**What this task involves**
Set down every line below, word for word.

**Data**
=-=-=

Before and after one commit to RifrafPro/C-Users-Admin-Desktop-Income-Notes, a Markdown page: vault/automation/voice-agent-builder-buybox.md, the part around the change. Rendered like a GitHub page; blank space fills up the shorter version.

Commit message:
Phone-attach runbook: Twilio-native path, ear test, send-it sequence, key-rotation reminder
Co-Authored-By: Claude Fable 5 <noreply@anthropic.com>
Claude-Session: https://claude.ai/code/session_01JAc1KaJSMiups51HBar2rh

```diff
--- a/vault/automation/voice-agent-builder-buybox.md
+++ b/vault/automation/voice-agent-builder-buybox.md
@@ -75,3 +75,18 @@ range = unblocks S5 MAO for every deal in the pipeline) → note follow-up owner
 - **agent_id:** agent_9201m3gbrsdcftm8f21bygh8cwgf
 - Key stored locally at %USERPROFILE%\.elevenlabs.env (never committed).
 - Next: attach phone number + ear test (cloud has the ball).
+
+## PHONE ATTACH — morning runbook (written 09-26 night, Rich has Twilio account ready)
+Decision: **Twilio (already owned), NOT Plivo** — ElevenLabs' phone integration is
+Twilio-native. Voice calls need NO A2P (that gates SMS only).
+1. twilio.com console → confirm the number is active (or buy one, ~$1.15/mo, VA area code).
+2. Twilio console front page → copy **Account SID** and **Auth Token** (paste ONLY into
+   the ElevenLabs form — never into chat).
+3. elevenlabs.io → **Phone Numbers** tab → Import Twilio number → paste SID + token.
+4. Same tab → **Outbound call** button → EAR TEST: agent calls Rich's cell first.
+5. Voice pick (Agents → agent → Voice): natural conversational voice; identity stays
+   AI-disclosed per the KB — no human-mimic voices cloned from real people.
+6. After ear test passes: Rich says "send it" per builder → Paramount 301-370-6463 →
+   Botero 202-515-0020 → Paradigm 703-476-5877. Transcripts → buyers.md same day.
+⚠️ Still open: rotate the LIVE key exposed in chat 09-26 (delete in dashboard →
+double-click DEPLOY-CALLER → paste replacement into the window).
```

=-=-=

**Response box**
Before and after one commit to RifrafPro/C-Users-Admin-Desktop-Income-Notes, a Markdown page: vault/automation/voice-agent-builder-buybox.md, the part around the change. Rendered like a GitHub page; blank space fills up the shorter version.

Commit message:
Phone-attach runbook: Twilio-native path, ear test, send-it sequence, key-rotation reminder
Co-Authored-By: Claude Fable 5 <noreply@anthropic.com>
Claude-Session: https://claude.ai/code/session_01JAc1KaJSMiups51HBar2rh

```diff
--- a/vault/automation/voice-agent-builder-buybox.md
+++ b/vault/automation/voice-agent-builder-buybox.md
@@ -75,3 +75,18 @@ range = unblocks S5 MAO for every deal in the pipeline) → note follow-up owner
 - **agent_id:** agent_9201m3gbrsdcftm8f21bygh8cwgf
 - Key stored locally at %USERPROFILE%\.elevenlabs.env (never committed).
 - Next: attach phone number + ear test (cloud has the ball).
+
+## PHONE ATTACH — morning runbook (written 09-26 night, Rich has Twilio account ready)
+Decision: **Twilio (already owned), NOT Plivo** — ElevenLabs' phone integration is
+Twilio-native. Voice calls need NO A2P (that gates SMS only).
+1. twilio.com console → confirm the number is active (or buy one, ~$1.15/mo, VA area code).
+2. Twilio console front page → copy **Account SID** and **Auth Token** (paste ONLY into
+   the ElevenLabs form — never into chat).
+3. elevenlabs.io → **Phone Numbers** tab → Import Twilio number → paste SID + token.
+4. Same tab → **Outbound call** button → EAR TEST: agent calls Rich's cell first.
+5. Voice pick (Agents → agent → Voice): natural conversational voice; identity stays
+   AI-disclosed per the KB — no human-mimic voices cloned from real people.
+6. After ear test passes: Rich says "send it" per builder → Paramount 301-370-6463 →
+   Botero 202-515-0020 → Paradigm 703-476-5877. Transcripts → buyers.md same day.
+⚠️ Still open: rotate the LIVE key exposed in chat 09-26 (delete in dashboard →
+double-click DEPLOY-CALLER → paste replacement into the window).
```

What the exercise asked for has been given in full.